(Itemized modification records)
━━━

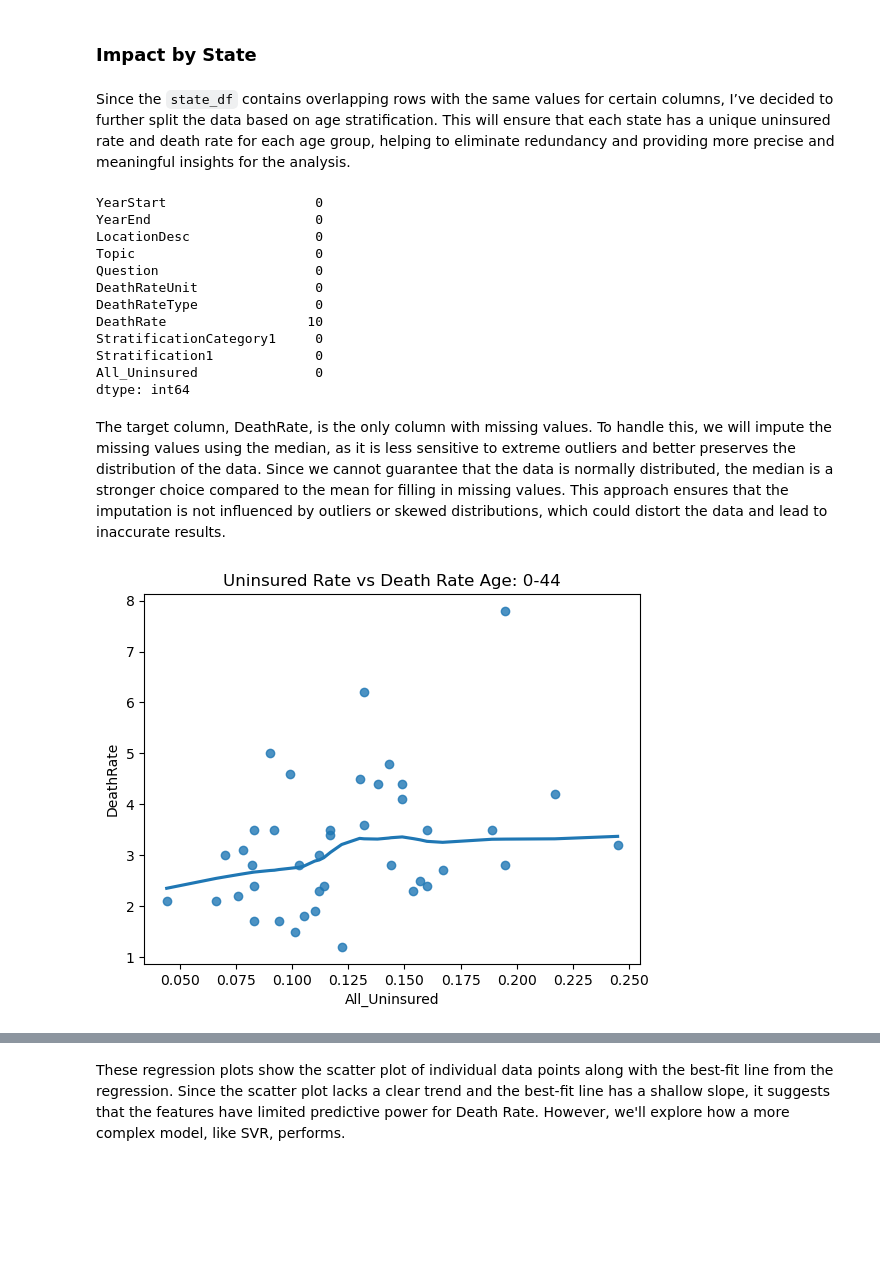
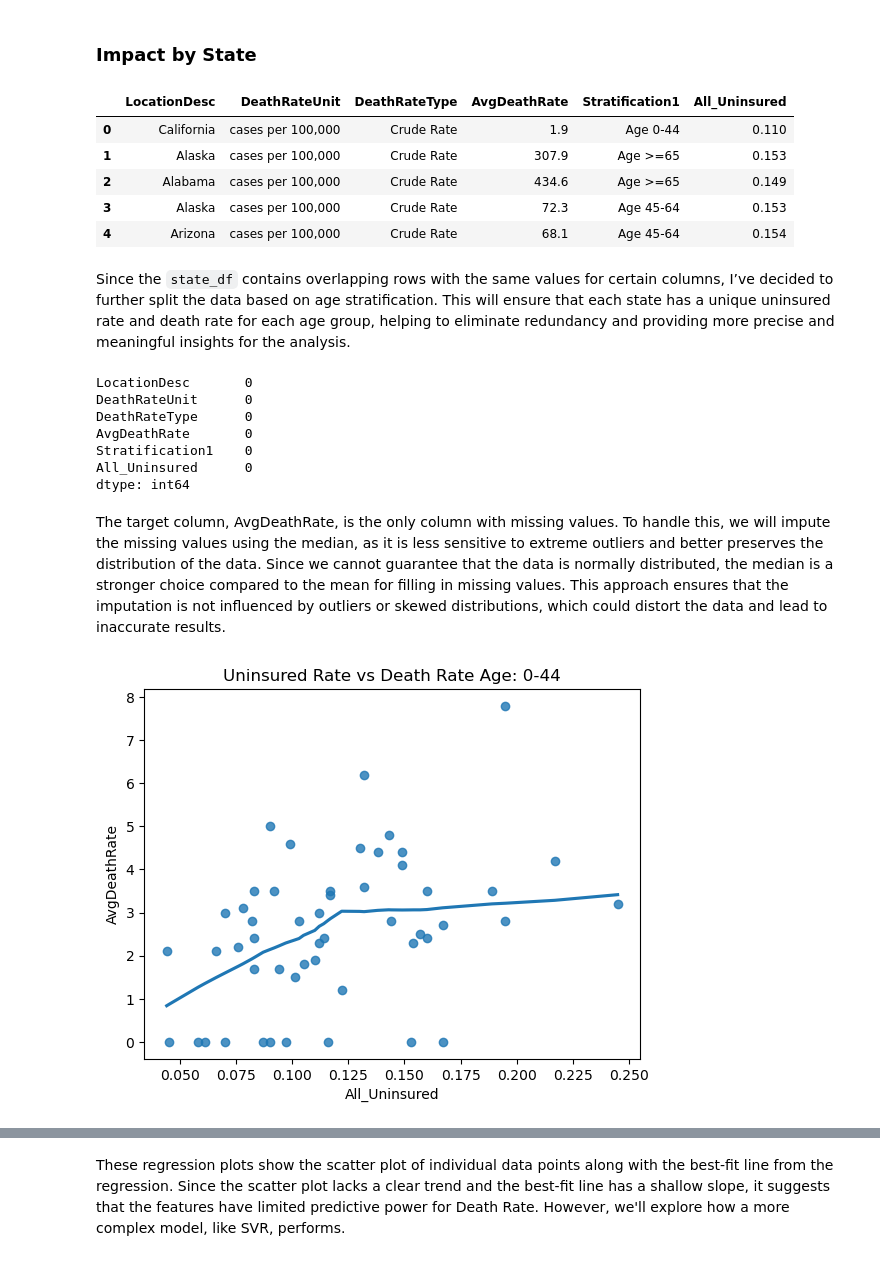
Before and after one commit to Nick-2003/cpsc368_knm_project, a Jupyter notebook: cpsc_368_project_knm_state.ipynb, the cells around one changed output, grey strips where cells are left out. Saved outputs shown, nothing was run; the diff lists cells and outputs as text; code cells hidden in the pictures; blank space fills up the shorter version.

```diff
--- a/cpsc_368_project_knm_state.ipynb
+++ b/cpsc_368_project_knm_state.ipynb
@@ -29,47 +29,53 @@ condition_2_dvu = USCDI["DataValueUnit"] == "cases per 100,000"
 condition_2_sc1 = USCDI["StratificationCategory1"] == "Age"
 condition_2_s1 = USCDI['Stratification1'].isin(['Age 0-44', 'Age 45-64'])
 condition_2_dvt = USCDI["DataValueType"] == "Crude Rate"
-condition_2_syear = USCDI["YearStart"] == 2019
-condition_2_eyear = USCDI["YearEnd"] == 2019
+# condition_2_syear = USCDI["YearStart"] == 2019
+# condition_2_eyear = USCDI["YearEnd"] == 2019
+condition_2_2019 = USCDI["Has2019"] == True
 
-USCDI_state = USCDI[condition_2_t & condition_2_q & condition_2_dvu & condition_2_sc1 & condition_2_dvt & condition_2_syear]
+USCDI_state = USCDI[condition_2_t & condition_2_q & condition_2_dvu & condition_2_sc1 & condition_2_dvt & condition_2_2019]
 USCDI_state = USCDI_state[USCDI_state['LocationDesc'] != 'United States'] # Drop Rows where LocationDesc is equal to United States
 
 state_df = pd.merge(USCDI_state, KFF2019_new[['Location', 'All_Uninsured']],
                      left_on='LocationDesc', right_on='Location', how='left')
 state_df.drop(columns='Location', inplace=True)
-state_df.rename(columns={'AvgDataValue': 'DeathRate'}, inplace=True) #Rename DataValue Column to DeathRate for better interpretability
+state_df.rename(columns={'AvgDataValue': 'AvgDeathRate'}, inplace=True) #Rename DataValue Column to AvgDeathRate for better interpretability
 state_df.rename(columns={'DataValueType': 'DeathRateType'}, inplace=True) #Rename DataValueType Column to DeathRateType for better interpretability
 state_df.rename(columns={'DataValueUnit': 'DeathRateUnit'}, inplace=True) #Rename DataValueUnit Column to DeathRateUnit for better interpretability
+state_df = state_df[["LocationDesc", "DeathRateUnit", "DeathRateType", "AvgDeathRate", "Stratification1", "All_Uninsured"]]
 
-state_df.head()
-
-state_df_0_44 = state_df[state_df['Stratification1'] == 'Age 0-44']
-state_df_45_64 = state_df[state_df['Stratification1'] == 'Age 45-64']
-state_df_65 = state_df[state_df['Stratification1'] == 'Age >=65']
+state_df.to_csv("final_datasets_V1/cleaned/state_df.csv")
+# %%
+state_df_0_44 = state_df[state_df['Stratification1'] == 'Age 0-44']
+state_df_45_64 = state_df[state_df['Stratification1'] == 'Age 45-64']
+state_df_65 = state_df[state_df['Stratification1'] == 'Age >=65']
+
+display(state_df.head())
+# %% [output]
+|  | LocationDesc | DeathRateUnit | DeathRateType | AvgDeathRate | Stratification1 | All_Uninsured |
+| 0 | California | cases per 100,000 | Crude Rate | 1.9 | Age 0-44 | 0.110 |
+| 1 | Alaska | cases per 100,000 | Crude Rate | 307.9 | Age >=65 | 0.153 |
+| 2 | Alabama | cases per 100,000 | Crude Rate | 434.6 | Age >=65 | 0.149 |
+| 3 | Alaska | cases per 100,000 | Crude Rate | 72.3 | Age 45-64 | 0.153 |
+| 4 | Arizona | cases per 100,000 | Crude Rate | 68.1 | Age 45-64 | 0.154 |
 # %% [markdown]
 Since the `state_df` contains overlapping rows with the same values for certain columns, I’ve decided to further split the data based on age stratification. This will ensure that each state has a unique uninsured rate and death rate for each age group, helping to eliminate redundancy and providing more precise and meaningful insights for the analysis.
 # %%
 state_df.isnull().sum()
 # %% [output]
-YearStart                   0
-YearEnd                     0
-LocationDesc                0
-Topic                       0
-Question                    0
-DeathRateUnit               0
-DeathRateType               0
-DeathRate                  10
-StratificationCategory1     0
-Stratification1             0
-All_Uninsured               0
+LocationDesc       0
+DeathRateUnit      0
+DeathRateType      0
+AvgDeathRate       0
+Stratification1    0
+All_Uninsured      0
 dtype: int64
 # %% [markdown]
-The target column, DeathRate, is the only column with missing values. To handle this, we will impute the missing values using the median, as it is less sensitive to extreme outliers and better preserves the distribution of the data. Since we cannot guarantee that the data is normally distributed, the median is a stronger choice compared to the mean for filling in missing values. This approach ensures that the imputation is not influenced by outliers or skewed distributions, which could distort the data and lead to inaccurate results.
+The target column, AvgDeathRate, is the only column with missing values. To handle this, we will impute the missing values using the median, as it is less sensitive to extreme outliers and better preserves the distribution of the data. Since we cannot guarantee that the data is normally distributed, the median is a stronger choice compared to the mean for filling in missing values. This approach ensures that the imputation is not influenced by outliers or skewed distributions, which could distort the data and lead to inaccurate results.
 # %%
-sns.regplot(data=state_df_0_44, x='All_Uninsured', y='DeathRate', scatter=True, lowess=True)
+sns.regplot(data=state_df_0_44, x='All_Uninsured', y='AvgDeathRate', scatter=True, lowess=True)
 plt.title('Uninsured Rate vs Death Rate Age: 0-44')
 plt.show()
 # %% [output]
-[figure, old version]
+[figure, new version]
 # %%
```
Also changed, not shown: parts of 13 cells of this notebook, 1 other file.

━━━

Work required: Each entry above should be printed again word for word, with any picture dropped.

Answer to this task:
Before and after one commit to Nick-2003/cpsc368_knm_project, a Jupyter notebook: cpsc_368_project_knm_state.ipynb, the cells around one changed output, grey strips where cells are left out. Saved outputs shown, nothing was run; the diff lists cells and outputs as text; code cells hidden in the pictures; blank space fills up the shorter version.

```diff
--- a/cpsc_368_project_knm_state.ipynb
+++ b/cpsc_368_project_knm_state.ipynb
@@ -29,47 +29,53 @@ condition_2_dvu = USCDI["DataValueUnit"] == "cases per 100,000"
 condition_2_sc1 = USCDI["StratificationCategory1"] == "Age"
 condition_2_s1 = USCDI['Stratification1'].isin(['Age 0-44', 'Age 45-64'])
 condition_2_dvt = USCDI["DataValueType"] == "Crude Rate"
-condition_2_syear = USCDI["YearStart"] == 2019
-condition_2_eyear = USCDI["YearEnd"] == 2019
+# condition_2_syear = USCDI["YearStart"] == 2019
+# condition_2_eyear = USCDI["YearEnd"] == 2019
+condition_2_2019 = USCDI["Has2019"] == True
 
-USCDI_state = USCDI[condition_2_t & condition_2_q & condition_2_dvu & condition_2_sc1 & condition_2_dvt & condition_2_syear]
+USCDI_state = USCDI[condition_2_t & condition_2_q & condition_2_dvu & condition_2_sc1 & condition_2_dvt & condition_2_2019]
 USCDI_state = USCDI_state[USCDI_state['LocationDesc'] != 'United States'] # Drop Rows where LocationDesc is equal to United States
 
 state_df = pd.merge(USCDI_state, KFF2019_new[['Location', 'All_Uninsured']],
                      left_on='LocationDesc', right_on='Location', how='left')
 state_df.drop(columns='Location', inplace=True)
-state_df.rename(columns={'AvgDataValue': 'DeathRate'}, inplace=True) #Rename DataValue Column to DeathRate for better interpretability
+state_df.rename(columns={'AvgDataValue': 'AvgDeathRate'}, inplace=True) #Rename DataValue Column to AvgDeathRate for better interpretability
 state_df.rename(columns={'DataValueType': 'DeathRateType'}, inplace=True) #Rename DataValueType Column to DeathRateType for better interpretability
 state_df.rename(columns={'DataValueUnit': 'DeathRateUnit'}, inplace=True) #Rename DataValueUnit Column to DeathRateUnit for better interpretability
+state_df = state_df[["LocationDesc", "DeathRateUnit", "DeathRateType", "AvgDeathRate", "Stratification1", "All_Uninsured"]]
 
-state_df.head()
-
-state_df_0_44 = state_df[state_df['Stratification1'] == 'Age 0-44']
-state_df_45_64 = state_df[state_df['Stratification1'] == 'Age 45-64']
-state_df_65 = state_df[state_df['Stratification1'] == 'Age >=65']
+state_df.to_csv("final_datasets_V1/cleaned/state_df.csv")
+# %%
+state_df_0_44 = state_df[state_df['Stratification1'] == 'Age 0-44']
+state_df_45_64 = state_df[state_df['Stratification1'] == 'Age 45-64']
+state_df_65 = state_df[state_df['Stratification1'] == 'Age >=65']
+
+display(state_df.head())
+# %% [output]
+|  | LocationDesc | DeathRateUnit | DeathRateType | AvgDeathRate | Stratification1 | All_Uninsured |
+| 0 | California | cases per 100,000 | Crude Rate | 1.9 | Age 0-44 | 0.110 |
+| 1 | Alaska | cases per 100,000 | Crude Rate | 307.9 | Age >=65 | 0.153 |
+| 2 | Alabama | cases per 100,000 | Crude Rate | 434.6 | Age >=65 | 0.149 |
+| 3 | Alaska | cases per 100,000 | Crude Rate | 72.3 | Age 45-64 | 0.153 |
+| 4 | Arizona | cases per 100,000 | Crude Rate | 68.1 | Age 45-64 | 0.154 |
 # %% [markdown]
 Since the `state_df` contains overlapping rows with the same values for certain columns, I’ve decided to further split the data based on age stratification. This will ensure that each state has a unique uninsured rate and death rate for each age group, helping to eliminate redundancy and providing more precise and meaningful insights for the analysis.
 # %%
 state_df.isnull().sum()
 # %% [output]
-YearStart                   0
-YearEnd                     0
-LocationDesc                0
-Topic                       0
-Question                    0
-DeathRateUnit               0
-DeathRateType               0
-DeathRate                  10
-StratificationCategory1     0
-Stratification1             0
-All_Uninsured               0
+LocationDesc       0
+DeathRateUnit      0
+DeathRateType      0
+AvgDeathRate       0
+Stratification1    0
+All_Uninsured      0
 dtype: int64
 # %% [markdown]
-The target column, DeathRate, is the only column with missing values. To handle this, we will impute the missing values using the median, as it is less sensitive to extreme outliers and better preserves the distribution of the data. Since we cannot guarantee that the data is normally distributed, the median is a stronger choice compared to the mean for filling in missing values. This approach ensures that the imputation is not influenced by outliers or skewed distributions, which could distort the data and lead to inaccurate results.
+The target column, AvgDeathRate, is the only column with missing values. To handle this, we will impute the missing values using the median, as it is less sensitive to extreme outliers and better preserves the distribution of the data. Since we cannot guarantee that the data is normally distributed, the median is a stronger choice compared to the mean for filling in missing values. This approach ensures that the imputation is not influenced by outliers or skewed distributions, which could distort the data and lead to inaccurate results.
 # %%
-sns.regplot(data=state_df_0_44, x='All_Uninsured', y='DeathRate', scatter=True, lowess=True)
+sns.regplot(data=state_df_0_44, x='All_Uninsured', y='AvgDeathRate', scatter=True, lowess=True)
 plt.title('Uninsured Rate vs Death Rate Age: 0-44')
 plt.show()
 # %% [output]
-[figure, old version]
+[figure, new version]
 # %%
```
Also changed, not shown: parts of 13 cells of this notebook, 1 other file.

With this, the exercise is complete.